Driving through the area one gets glimpses of the underlying stone at roadside cuts. Yet few in the area may recognize the sand and rocks that populate their backyards are this same stone after its been worn down.
Once a mortar has been digested, you don’t need to be able to identify or name the minerals, but you can begin recognizing the same aggregate under your feet. You are standing on the very thing you’re looking for!
As an aside, when we began rinsing the aggregate from this site, we realized we had seen these same minerals in DC. But there they were more rounded from tumbling river action as they passed over the falls, with more soluble components dissolving, before being deposited where the Potomac River fans out into the marshes on which the nation’s capital city is built.
Acrostic sandstone – which comes from the breakdown of granitic rocks – is found throughout. Typically it contains loosely clay-bound stream bed depositions of quartz, feldspar, potash and granitic rock fragments that can be worn down into the components by crushing or river action and dissolution.
I pushed the soil through a 1/4 inch screen to remove loose clay particles.
After initial sieving, but before crushing, the aggregate is starting to become more visible, but the clay clings to everything, causing there to be large clumps of aggregate. I crushed them as best I could and further screened them. Many were too hard to crush this way so I set them aside in case we later decided to use some mechanical means to break them up.
In the second round of sieving, I further crushed the soil while trying to push and grind the aggregate across the screen. Already the minerals are beginning to show.
This is the aggregate retained on the screen after sieving and ready for washing.
When you are looking at a pile of rocks and dirt, it is easy to loose perspective on what makes up those aggregates. I decided to take a handful of the rocks that had not gone through screen and put them in a rock tumbler so I could polish them up for easier identification at a scale I could see with the naked eye. Of course I’m now thinking of a side career in jewelry making these things are so beautiful.
Regardless of scale, whether looking at mountains or soil beneath your feet, notice the shapes and percentages (particle distribution) remain roughly the same. This is a thumbprint of the local geology, part of the fractal quality of geology.
Whether in the distribution of big boulders seen along Skyline Drive or the size of rocks people dig out of their gardens which match those in this picture, or the grains of “sand” in the mortar of historic buildings in the area, the same proportions of the same minerals are showing up, just in different stages of the weathering process from mountains down to soil.
What we are looking at here is what geologists would refer to as poorly sorted. In other words, there is a wide variability in the size of particles next to one another.
Since there was such care given in the joints up high, I now wonder whether the lower wall was always parged with lime mortar.
Again, the mortars do look very different, but the aggregate is the same, only much more of the silts have been washed from the mortar above the watertable.
Now that the soil has been screened we will determine how much washing are needed to match the mortar both above and below the watertable.

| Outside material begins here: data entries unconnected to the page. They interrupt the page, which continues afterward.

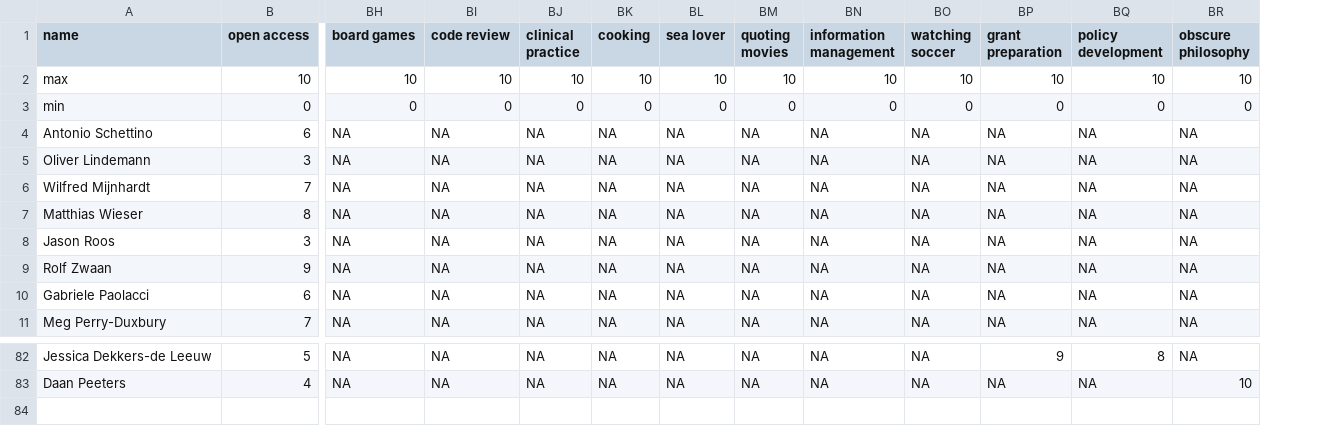
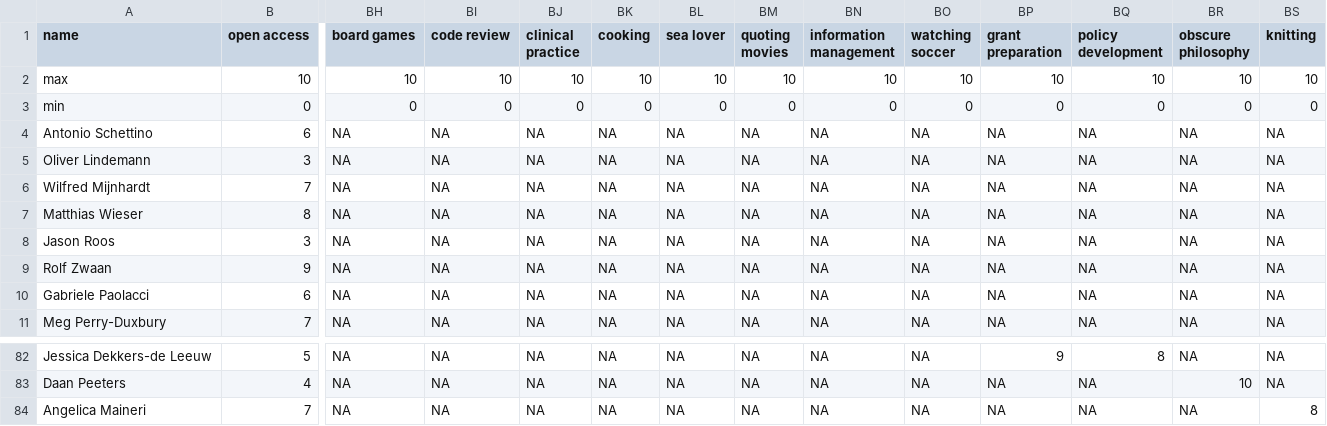
Before and after one commit to osc-rotterdam/osc-rotterdam.github.io, a CSV file: static/OS_skills.csv, drawn as a sheet; only a part is shown, gaps mark what is left out; rows hold the shown columns only; the diff names each change by its address in the sheet, - before the commit and + after, or states it on an @@ line.

Commit message:
OSCR Member: Angelica Maineri

```diff
--- a/static/OS_skills.csv
+++ b/static/OS_skills.csv
+column BS (knitting), rows 2-11: 10 | 0 | NA | NA | NA | NA | NA | NA | NA | NA; rows 82-83: NA | NA
+row 84: Angelica Maineri | 7 | NA | NA | NA | NA | NA | NA | NA | NA | NA | NA | NA | 8
```
Also changed, not shown: 5 other files.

First you will notice just in beginning to shake or disturb the water that the silts are lifted as the aggregate falls. We will use this tumbling of water to wash the silts away, pouring off the silts from the top, before adding and rinsing with fresh water. The question is how many rinses will be needed. (Of course in the future we will be doing this rinsing by the wheelbarrow-load.)
After three washes, the volume of the aggregate is shrinking as the silt washes out. Individual aggregate grains are now visible.
Making a 1:3 lime:aggregate mortar produced a good match for the lower wall. By contrast it would take ten washings to get enough (nearly all) silt out of the soil to match the upper wall.
Coming up next: a change of topic introducing the uses of carbon fiber technology for repair and reinforcement in historic structures.